some things that worked for me and my oldest daughter
at the age of four. She was a lot like your little
First of all, I learned that it is very typical
of four-year olds to become quite assertive as
they grow out of babyhood and into being a big
kid. At this age even shy children tend to be
more outgoing than at younger ages. I have known
four-year olds to put their hands on their hips
and say very assertively to their parents: "You're
not the boss of me!" Of course, temperament
plays a big role here, too. Perhaps your daughter
is by nature a little "bossy" (what
you call "dominant" but I have come
to see as having "potential leadership skills").
If this is the case, then her temperament combined
with the stage she is going through may be the
reason that you are having so many clashes with
her right now.
A clue that you are getting into too many power
struggles is your daughter's crying. This crying
is probably a sign that your little girl is finding
getting into trouble with you all the time very
stressful. It is also a sign that you need to
turn things around soon. Chances are you need
to improve the "fit" between what you
expect from a child and the temperament she was
born with. But that's why you wrote, isn't it?
How to get a better fit? First of all, learn
as much as you can about temperament. Go to some
of the other sources on information on this Web
Site. And here are some ideas from my own experience.
With my daughter who wanted to be in charge of
everything and everyone I learned to let her have
choices with as many things as I could. Often
those choices were related to her temperament.
For example, because of her low sensory threshold

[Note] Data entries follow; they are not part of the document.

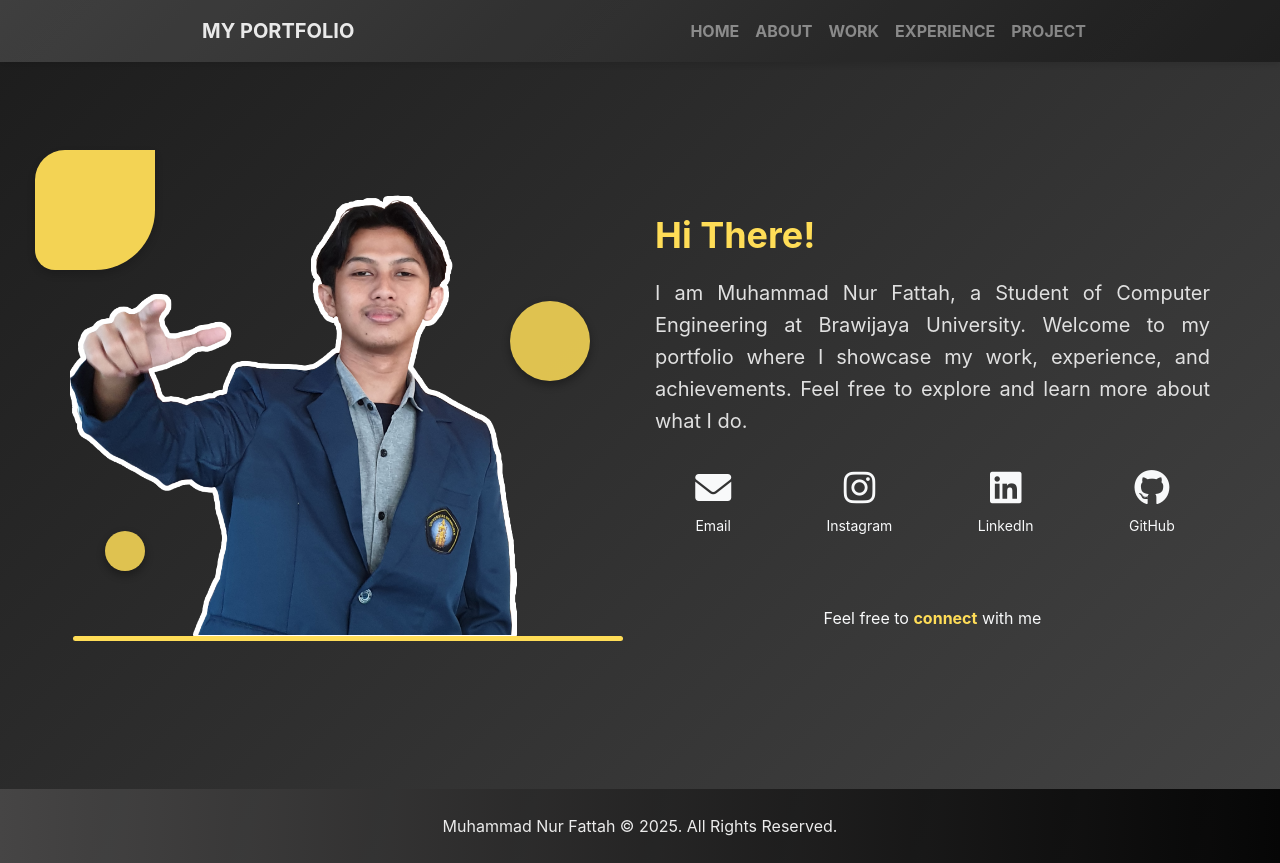
Repository: nurFattahh/Web-Portofolio
Page: /
The author's editor kept a copy of each file at every save. The page is drawn from the files as they stood at one save, then again after the next save.
The browser window is 1280 px wide. The pictures show the whole page.
The project was rebuilt for these pictures with package versions that can differ from the ones it lists, and the page was loaded fresh each time. Also part of the build but not shown: vite.config.js, src/components/About/About.css, src/components/About/Skillset.css, src/components/About/About.jsx, src/components/Work/Work.css, src/data/ImageImport.js, src/data/Work.js, src/components/Work/Work.jsx and 8 more.

Above is the page before, as saved 2026-02-12 04:28:18.

After the next save:
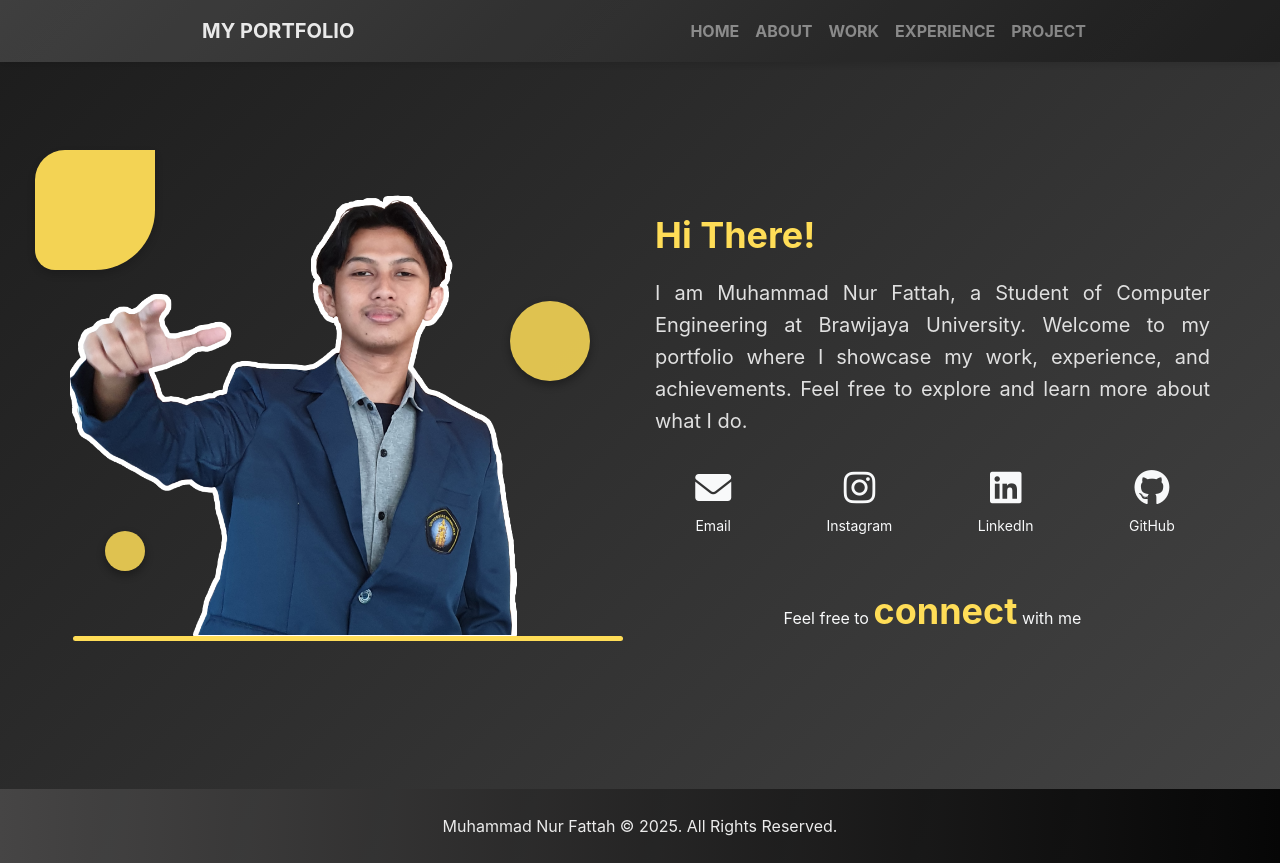
Saved 7 s later.
--- a/src/components/Home/Home.jsx
+++ b/src/components/Home/Home.jsx
@@ -53,7 +53,7 @@
 
           </div>
           <div className="mt-5 text-center">
-              Feel free to  <a href="https://www.linkedin.com/in/muhammad-nur-fattah/"></a><span className="connect-text">connect</span> with me
+              Feel free to  <a href="https://www.linkedin.com/in/muhammad-nur-fattah/"><span className="connect-text">connect</span></a> with me
             </div>
         </div>
       </div>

she was fussy about tastes and textures. She did
not like cooked green vegetables, but she would
eat them raw. So I let her have them raw. She
would not wear the woollen sweaters her grandmother
made her. They were too scratchy, she said. So
I let her wear sweatshirts (and explained why
to Grandma). This way I avoided getting into a
lot of power struggles with my daughter. And this
way I also saved up my energy for dealing with
the "musts"--the very few things she
absolutely had to do, like brushing her teeth.
"This is a must," I would tell her.
"You have to go to bed. End of discussion."
Then I learned to ignore her dramatic displays
of protest (thinking to myself what a great actress
she would be when older). Boy, could she put on
But no matter what a big display they make about
wanting to make all the decisions, deep down,
all children really want to know that their parents
are in charge. It is very frightening for children
to have too much power. But with some children,
because of their personalities, telling them in
words that you are in charge can lead to a head
on collision! It's better to SHOW them that you
are the adult by the way you follow through on
the "musts". It's important to remain
calm when doing this. Getting angry is just like
pouring gasoline on a fire--it makes feisty children
Back to my daughter. You know, as a young adult
she still has very strong opinions on things but
she's channelled this trait into appropriate places,
like her college philosophy classes and her volunteer
job as a disk jockey on a feminist radio program.
She still very much wants to be in charge. And
now she is in charge--of her OWN life. She tries
to influence others but has learned to respect
the boundaries between her needs and other people's.
We are very proud of her.
Good luck. I hope you and Angela come to respect
each other as much as Barbara and I do.
P.S. Barbara is now a vegetarian and eats almost
nothing BUT cooked vegetables!
Best of luck!